▶ _PROBLEM_
What lines in the records below hold the string "Oluşturulması"? Please show them.

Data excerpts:
"""

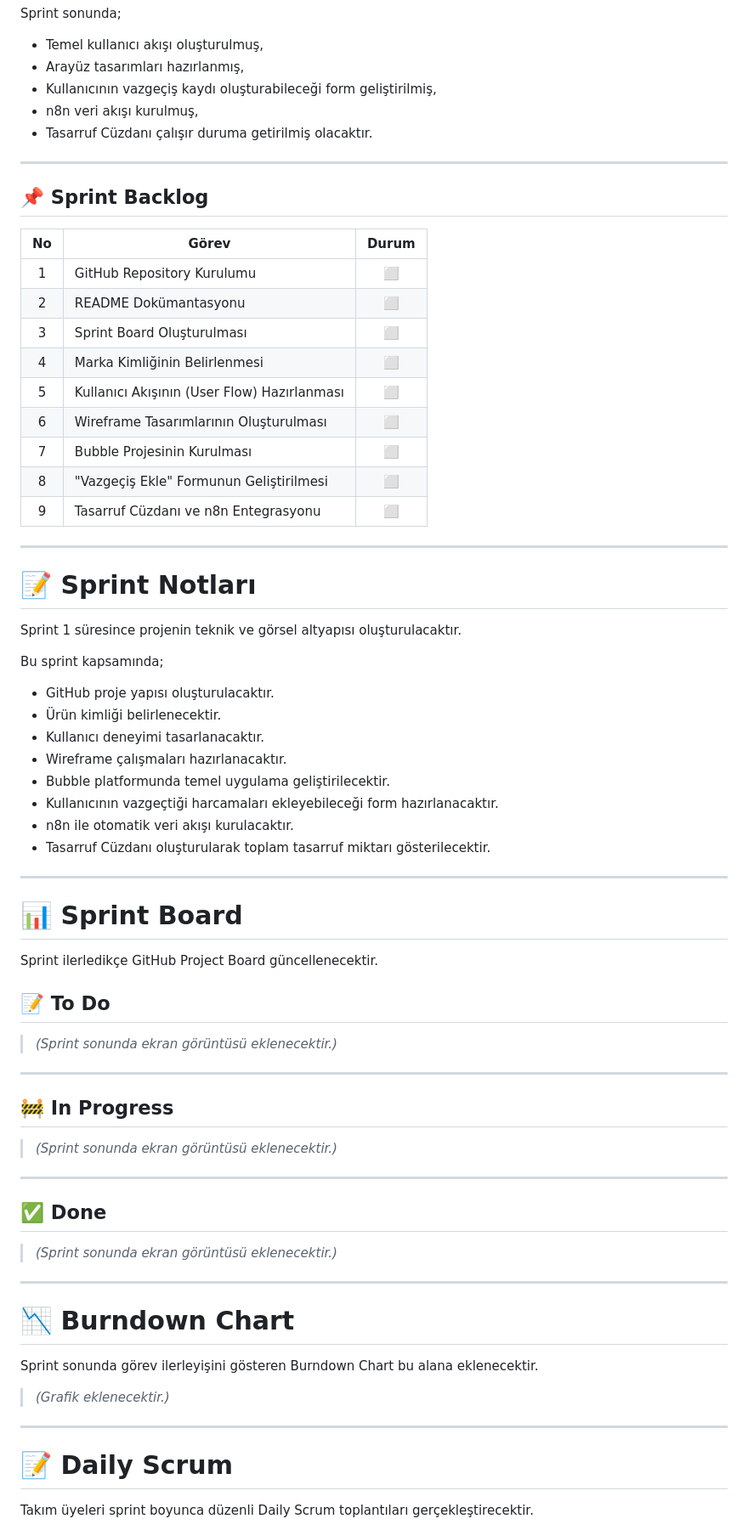
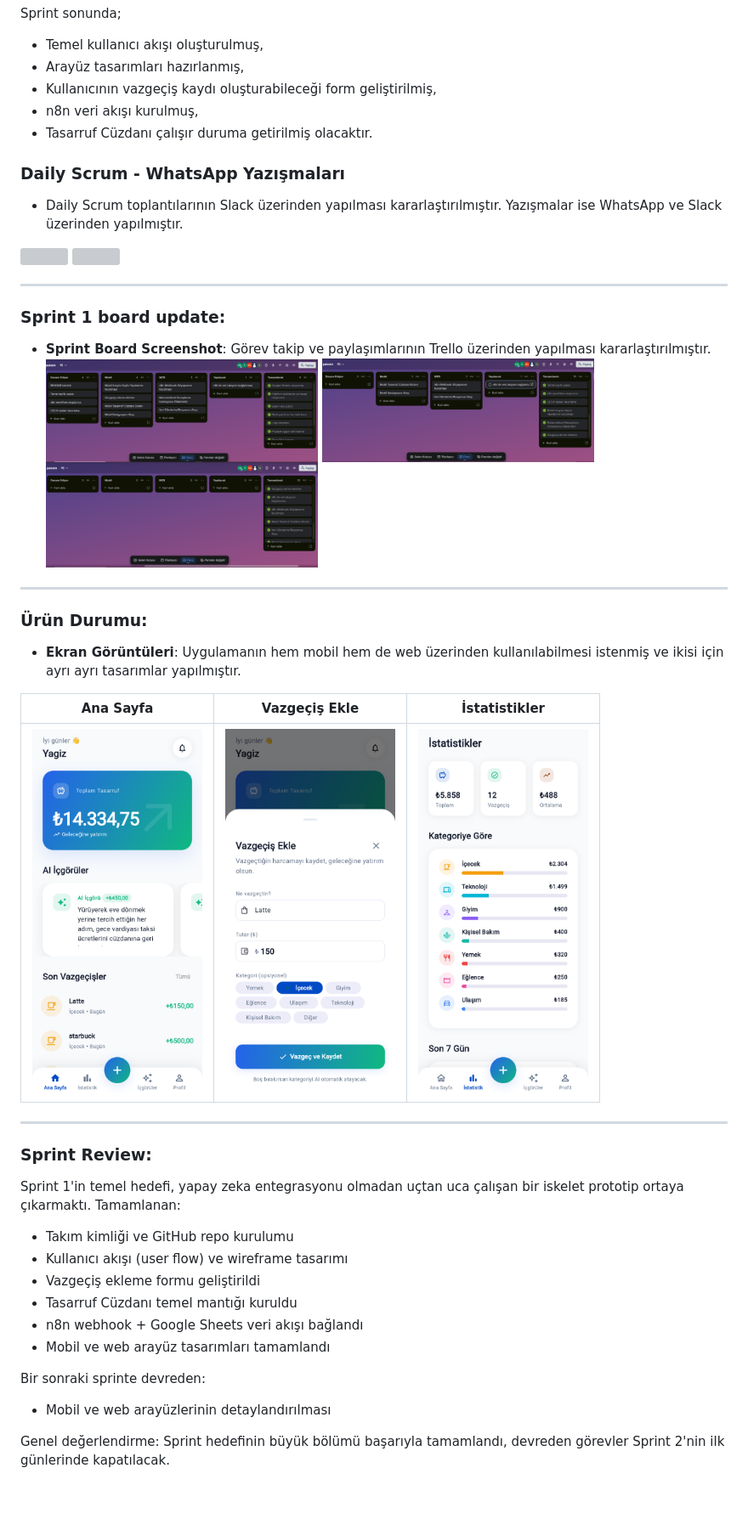
Before and after one commit to KaanKerimGodek/YZTA_Bootcamp2026_Grup1, a Markdown page: README.md, the part around one of its changes. Shown at 85% size. Rendered like a GitHub page; blank space fills up the shorter version; grey boxes are pictures that could not be loaded.

```diff
--- a/README.md
+++ b/README.md
@@ -111,72 +120,45 @@ Sprint sonunda;
 - n8n veri akışı kurulmuş,
 - Tasarruf Cüzdanı çalışır duruma getirilmiş olacaktır.
 
----
 
-## 📌 Sprint Backlog
 
-| No | Görev | Durum |
-|:--:|------------------------------|:--:|
-| 1 | GitHub Repository Kurulumu | ⬜ |
-| 2 | README Dokümantasyonu | ⬜ |
-| 3 | Sprint Board Oluşturulması | ⬜ |
-| 4 | Marka Kimliğinin Belirlenmesi | ⬜ |
-| 5 | Kullanıcı Akışının (User Flow) Hazırlanması | ⬜ |
-| 6 | Wireframe Tasarımlarının Oluşturulması | ⬜ |
-| 7 | Bubble Projesinin Kurulması | ⬜ |
-| 8 | "Vazgeçiş Ekle" Formunun Geliştirilmesi | ⬜ |
-| 9 | Tasarruf Cüzdanı ve n8n Entegrasyonu | ⬜ |
+### Daily Scrum - WhatsApp Yazışmaları
+
+- Daily Scrum toplantılarının Slack üzerinden yapılması kararlaştırılmıştır. Yazışmalar ise WhatsApp ve Slack üzerinden yapılmıştır.
+
+<img width="200" src="images/meet.PNG"> <img width="200" src="images/EKLENECEK.png">
 
 ---
 
-# 📝 Sprint Notları
-
-Sprint 1 süresince projenin teknik ve görsel altyapısı oluşturulacaktır.
-
-Bu sprint kapsamında;
-
-- GitHub proje yapısı oluşturulacaktır.
-- Ürün kimliği belirlenecektir.
-- Kullanıcı deneyimi tasarlanacaktır.
-- Wireframe çalışmaları hazırlanacaktır.
-- Bubble platformunda temel uygulama geliştirilecektir.
-- Kullanıcının vazgeçtiği harcamaları ekleyebileceği form hazırlanacaktır.
-- n8n ile otomatik veri akışı kurulacaktır.
-- Tasarruf Cüzdanı oluşturularak toplam tasarruf miktarı gösterilecektir.
+### Sprint 1 board update:
+- **Sprint Board Screenshot**: Görev takip ve paylaşımlarının Trello üzerinden yapılması kararlaştırılmıştır.
+ <img width="320" src="images/ilkpano.PNG">  <img width="320" src="images/orta.PNG">  <img width="320" src="images/son.PNG">
 
 ---
 
-# 📊 Sprint Board
+### Ürün Durumu:
+- **Ekran Görüntüleri**: Uygulamanın hem mobil hem de web üzerinden kullanılabilmesi istenmiş ve ikisi için ayrı ayrı tasarımlar yapılmıştır.
 
-Sprint ilerledikçe GitHub Project Board güncellenecektir.
-
-## 📝 To Do
-
-> *(Sprint sonunda ekran görüntüsü eklenecektir.)*
+| Ana Sayfa | Vazgeçiş Ekle | İstatistikler |
+|-----------|---------------|---------------|
+| <img width="200" src="images/anasayfa.png"> | <img width="200" src="images/vazgecisekle.png"> | <img width="200" src="images/istatistikler.png"> |
 
 ---
 
-## 🚧 In Progress
+  ### Sprint Review:
+Sprint 1'in temel hedefi, yapay zeka entegrasyonu olmadan uçtan uca çalışan bir iskelet prototip ortaya çıkarmaktı.
+Tamamlanan:
+- Takım kimliği ve GitHub repo kurulumu
+- Kullanıcı akışı (user flow) ve wireframe tasarımı
+- Vazgeçiş ekleme formu geliştirildi
+- Tasarruf Cüzdanı temel mantığı kuruldu
+- n8n webhook + Google Sheets veri akışı bağlandı
+- Mobil ve web arayüz tasarımları tamamlandı
 
-> *(Sprint sonunda ekran görüntüsü eklenecektir.)*
+Bir sonraki sprinte devreden:
+- Mobil ve web arayüzlerinin detaylandırılması
 
----
+Genel değerlendirme: Sprint hedefinin büyük bölümü başarıyla tamamlandı, devreden görevler Sprint 2'nin ilk günlerinde kapatılacak.
 
-## ✅ Done
 
-> *(Sprint sonunda ekran görüntüsü eklenecektir.)*
 
----
-
-# 📉 Burndown Chart
-
-Sprint sonunda görev ilerleyişini gösteren Burndown Chart bu alana eklenecektir.
-
-> *(Grafik eklenecektir.)*
-
----
-
-# 📝 Daily Scrum
-
-Takım üyeleri sprint boyunca düzenli Daily Scrum toplantıları gerçekleştirecektir.
-
```
Also changed, not shown: other parts of README.md (+28 -108 lines).
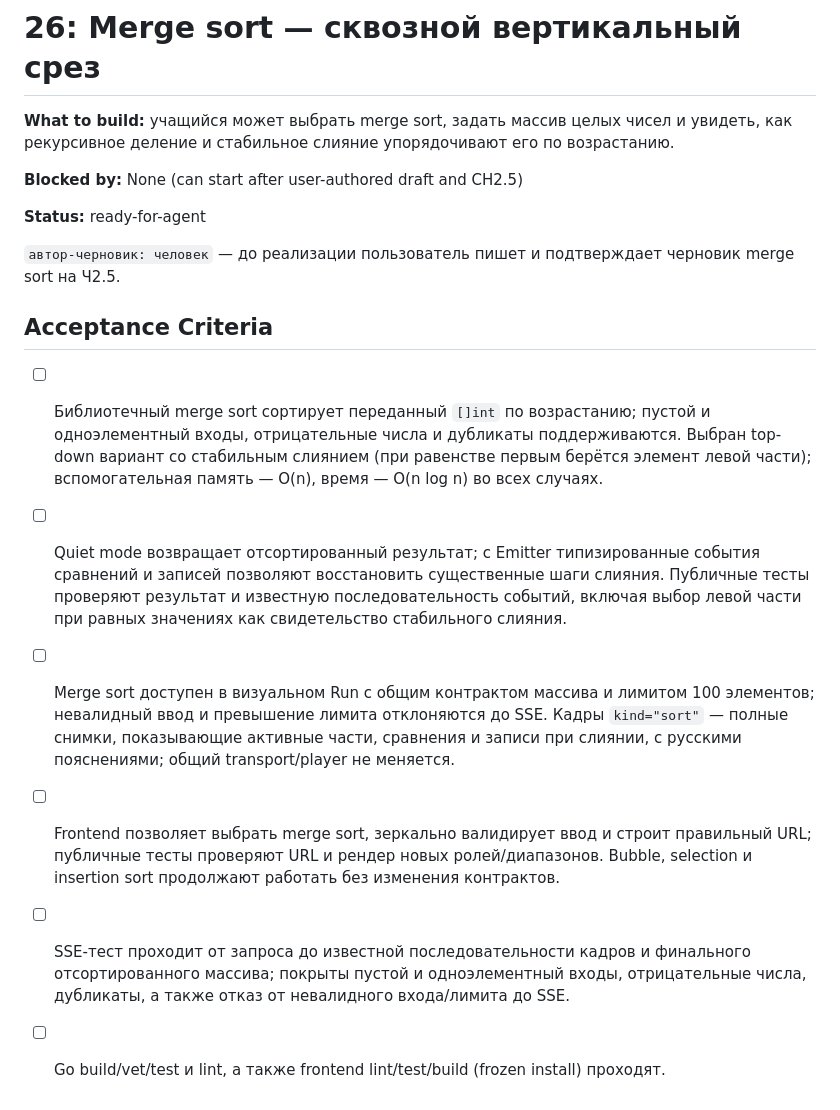
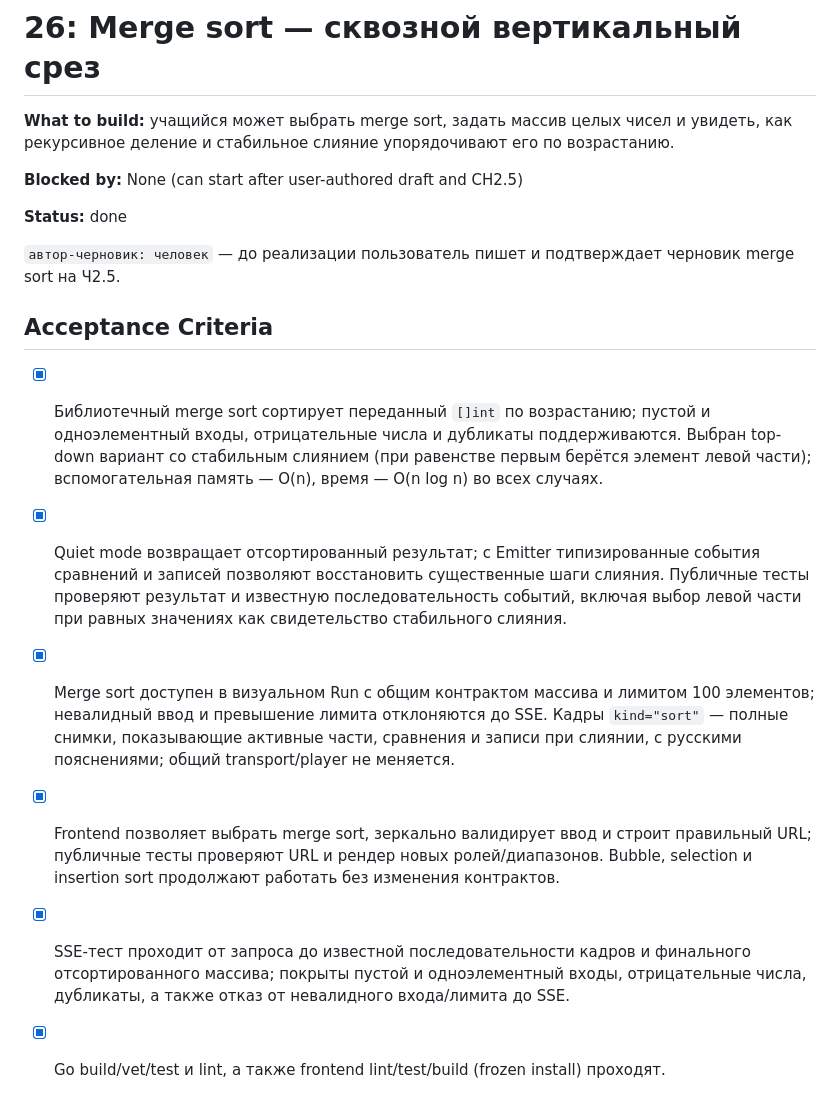
Before and after one commit to EvgeniiIvanov/algo, a Markdown page: docs/tickets/26-merge-sort-vertical-slice.md, the part around the change. GitHub-like rendering.

Commit message:
docs(26): mark merge sort ticket done

```diff
--- a/docs/tickets/26-merge-sort-vertical-slice.md
+++ b/docs/tickets/26-merge-sort-vertical-slice.md
@@ -4,15 +4,15 @@
 
 **Blocked by:** None (can start after user-authored draft and CH2.5)
 
-**Status:** ready-for-agent
+**Status:** done
 
 `автор-черновик: человек` — до реализации пользователь пишет и подтверждает черновик merge sort на Ч2.5.
 
 ## Acceptance Criteria
 
-- [ ] Библиотечный merge sort сортирует переданный `[]int` по возрастанию; пустой и одноэлементный входы, отрицательные числа и дубликаты поддерживаются. Выбран top-down вариант со стабильным слиянием (при равенстве первым берётся элемент левой части); вспомогательная память — O(n), время — O(n log n) во всех случаях.
-- [ ] Quiet mode возвращает отсортированный результат; с Emitter типизированные события сравнений и записей позволяют восстановить существенные шаги слияния. Публичные тесты проверяют результат и известную последовательность событий, включая выбор левой части при равных значениях как свидетельство стабильного слияния.
-- [ ] Merge sort доступен в визуальном Run с общим контрактом массива и лимитом 100 элементов; невалидный ввод и превышение лимита отклоняются до SSE. Кадры `kind="sort"` — полные снимки, показывающие активные части, сравнения и записи при слиянии, с русскими пояснениями; общий transport/player не меняется.
-- [ ] Frontend позволяет выбрать merge sort, зеркально валидирует ввод и строит правильный URL; публичные тесты проверяют URL и рендер новых ролей/диапазонов. Bubble, selection и insertion sort продолжают работать без изменения контрактов.
-- [ ] SSE-тест проходит от запроса до известной последовательности кадров и финального отсортированного массива; покрыты пустой и одноэлементный входы, отрицательные числа, дубликаты, а также отказ от невалидного входа/лимита до SSE.
-- [ ] Go build/vet/test и lint, а также frontend lint/test/build (frozen install) проходят.
+- [x] Библиотечный merge sort сортирует переданный `[]int` по возрастанию; пустой и одноэлементный входы, отрицательные числа и дубликаты поддерживаются. Выбран top-down вариант со стабильным слиянием (при равенстве первым берётся элемент левой части); вспомогательная память — O(n), время — O(n log n) во всех случаях.
+- [x] Quiet mode возвращает отсортированный результат; с Emitter типизированные события сравнений и записей позволяют восстановить существенные шаги слияния. Публичные тесты проверяют результат и известную последовательность событий, включая выбор левой части при равных значениях как свидетельство стабильного слияния.
+- [x] Merge sort доступен в визуальном Run с общим контрактом массива и лимитом 100 элементов; невалидный ввод и превышение лимита отклоняются до SSE. Кадры `kind="sort"` — полные снимки, показывающие активные части, сравнения и записи при слиянии, с русскими пояснениями; общий transport/player не меняется.
+- [x] Frontend позволяет выбрать merge sort, зеркально валидирует ввод и строит правильный URL; публичные тесты проверяют URL и рендер новых ролей/диапазонов. Bubble, selection и insertion sort продолжают работать без изменения контрактов.
+- [x] SSE-тест проходит от запроса до известной последовательности кадров и финального отсортированного массива; покрыты пустой и одноэлементный входы, отрицательные числа, дубликаты, а также отказ от невалидного входа/лимита до SSE.
+- [x] Go build/vet/test и lint, а также frontend lint/test/build (frozen install) проходят.
```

"""

▶ _RESPONSE_
-| 3 | Sprint Board Oluşturulması | ⬜ |
-| 6 | Wireframe Tasarımlarının Oluşturulması | ⬜ |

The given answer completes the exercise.